Maverick Citizen

GROUNDUP

Lesbian murder victim’s friend storms out of Cape Town court as case is postponed yet again

The case against Bongani Ngadleka has been postponed for the sixth time since May 2022. He is on trial for the murder of Phelokazi Mqathanya, who was lesbian, on 2 May 2021. Mqathanya’s family and activists believe her murder was a hate crime. (Archive photo: Mary-Anne Gontsana)

The trial of the man accused of killing Phelokazi Mqathanya has been delayed for the sixth time since May.

Lesbian rights movement Free Gender will demand answers from senior prosecuting staff at the Khayelitsha Magistrates’ Court if the case against Bongani Ngadleka is postponed next week.

Ngadleka is accused of stabbing Phelokazi Mqathanya to death on 2 May 2021. Mqathanya, who lived in Site C, was lesbian and her family and LGBTQ+ activists believe her murder was a hate crime.

He was arrested soon after the murder but after several delays and four court postponements, the case was removed from the court roll on 14 December.
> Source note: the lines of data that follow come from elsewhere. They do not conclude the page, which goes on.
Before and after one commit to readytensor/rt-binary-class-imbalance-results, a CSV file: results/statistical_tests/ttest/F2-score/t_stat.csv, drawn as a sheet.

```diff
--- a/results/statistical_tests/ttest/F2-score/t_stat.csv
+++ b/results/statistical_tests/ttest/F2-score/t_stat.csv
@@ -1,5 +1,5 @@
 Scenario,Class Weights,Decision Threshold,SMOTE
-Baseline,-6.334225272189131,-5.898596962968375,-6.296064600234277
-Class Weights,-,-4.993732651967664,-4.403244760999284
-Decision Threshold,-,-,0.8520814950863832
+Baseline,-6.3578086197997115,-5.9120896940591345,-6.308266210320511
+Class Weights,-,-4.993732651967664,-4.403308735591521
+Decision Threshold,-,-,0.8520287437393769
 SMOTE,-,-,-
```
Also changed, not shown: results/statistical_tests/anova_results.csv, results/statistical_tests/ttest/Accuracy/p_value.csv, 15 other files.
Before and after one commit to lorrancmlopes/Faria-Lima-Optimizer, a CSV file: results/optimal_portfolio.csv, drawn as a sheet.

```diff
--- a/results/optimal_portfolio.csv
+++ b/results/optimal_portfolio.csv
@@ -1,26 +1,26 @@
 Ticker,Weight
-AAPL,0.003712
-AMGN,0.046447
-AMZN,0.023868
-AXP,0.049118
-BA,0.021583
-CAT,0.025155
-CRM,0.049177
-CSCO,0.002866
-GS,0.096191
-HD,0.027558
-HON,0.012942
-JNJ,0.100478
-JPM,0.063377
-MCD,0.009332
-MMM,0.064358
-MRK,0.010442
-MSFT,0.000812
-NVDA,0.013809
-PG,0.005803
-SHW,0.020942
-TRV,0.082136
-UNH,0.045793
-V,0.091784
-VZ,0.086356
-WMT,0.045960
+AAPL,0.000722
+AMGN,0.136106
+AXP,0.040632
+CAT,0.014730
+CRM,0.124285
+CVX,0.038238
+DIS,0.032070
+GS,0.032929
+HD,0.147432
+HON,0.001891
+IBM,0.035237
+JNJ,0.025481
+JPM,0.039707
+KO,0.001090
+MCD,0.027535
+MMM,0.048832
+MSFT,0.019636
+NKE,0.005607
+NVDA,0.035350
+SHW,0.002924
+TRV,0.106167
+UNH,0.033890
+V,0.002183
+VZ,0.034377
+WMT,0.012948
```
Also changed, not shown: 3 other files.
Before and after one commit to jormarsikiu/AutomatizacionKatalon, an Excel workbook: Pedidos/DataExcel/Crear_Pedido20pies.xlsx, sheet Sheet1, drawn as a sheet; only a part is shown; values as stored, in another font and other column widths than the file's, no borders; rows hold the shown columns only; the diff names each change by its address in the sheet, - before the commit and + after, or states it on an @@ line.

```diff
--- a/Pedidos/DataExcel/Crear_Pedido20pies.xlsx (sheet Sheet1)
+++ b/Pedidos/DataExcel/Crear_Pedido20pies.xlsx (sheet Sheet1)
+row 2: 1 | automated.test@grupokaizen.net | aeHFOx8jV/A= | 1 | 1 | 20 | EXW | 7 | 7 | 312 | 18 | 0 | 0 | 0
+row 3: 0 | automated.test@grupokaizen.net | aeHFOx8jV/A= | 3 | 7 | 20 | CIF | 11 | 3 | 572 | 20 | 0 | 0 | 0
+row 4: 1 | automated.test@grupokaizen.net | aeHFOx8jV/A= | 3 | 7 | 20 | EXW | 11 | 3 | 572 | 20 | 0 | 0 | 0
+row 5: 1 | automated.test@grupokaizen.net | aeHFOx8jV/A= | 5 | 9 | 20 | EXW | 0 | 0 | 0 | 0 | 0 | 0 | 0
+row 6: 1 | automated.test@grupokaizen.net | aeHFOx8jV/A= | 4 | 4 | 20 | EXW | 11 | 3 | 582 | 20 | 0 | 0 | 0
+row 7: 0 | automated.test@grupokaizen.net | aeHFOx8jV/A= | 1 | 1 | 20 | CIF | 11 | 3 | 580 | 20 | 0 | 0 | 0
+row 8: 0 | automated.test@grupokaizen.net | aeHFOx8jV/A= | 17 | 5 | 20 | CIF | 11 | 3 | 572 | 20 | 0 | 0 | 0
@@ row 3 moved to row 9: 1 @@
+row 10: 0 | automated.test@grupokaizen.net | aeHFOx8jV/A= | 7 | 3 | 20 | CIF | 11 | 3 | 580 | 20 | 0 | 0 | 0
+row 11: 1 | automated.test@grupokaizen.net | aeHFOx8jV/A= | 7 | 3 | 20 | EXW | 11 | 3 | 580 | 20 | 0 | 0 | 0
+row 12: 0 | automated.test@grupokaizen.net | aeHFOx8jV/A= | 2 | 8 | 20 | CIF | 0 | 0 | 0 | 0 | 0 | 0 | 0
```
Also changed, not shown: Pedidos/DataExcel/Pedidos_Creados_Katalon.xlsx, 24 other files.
The case was brought back to court on 5 May 2022 following action by Free Gender.

On Wednesday, the case against Ngadleka was postponed for the sixth time since May. His newly appointed legal aid lawyer asked for the postponement until Wednesday “to consult with this client”. This angered one of Mqathanya’s friends, who broke the silence in the court by storming out the moment the magistrate granted the postponement.

Outside court, Mqathanya’s family and friends were visibly distressed. “It really is frustrating. We come here each time, sit here throughout the morning, only for the case to be postponed,” said her brother, Lelethu Ngalo.

Funeka Soldaat of Free Gender said: “If this case is postponed again on the 27th, we will have to meet the senior prosecutor. It’s been a while now. Coming to court is expensive and the family needs closure.”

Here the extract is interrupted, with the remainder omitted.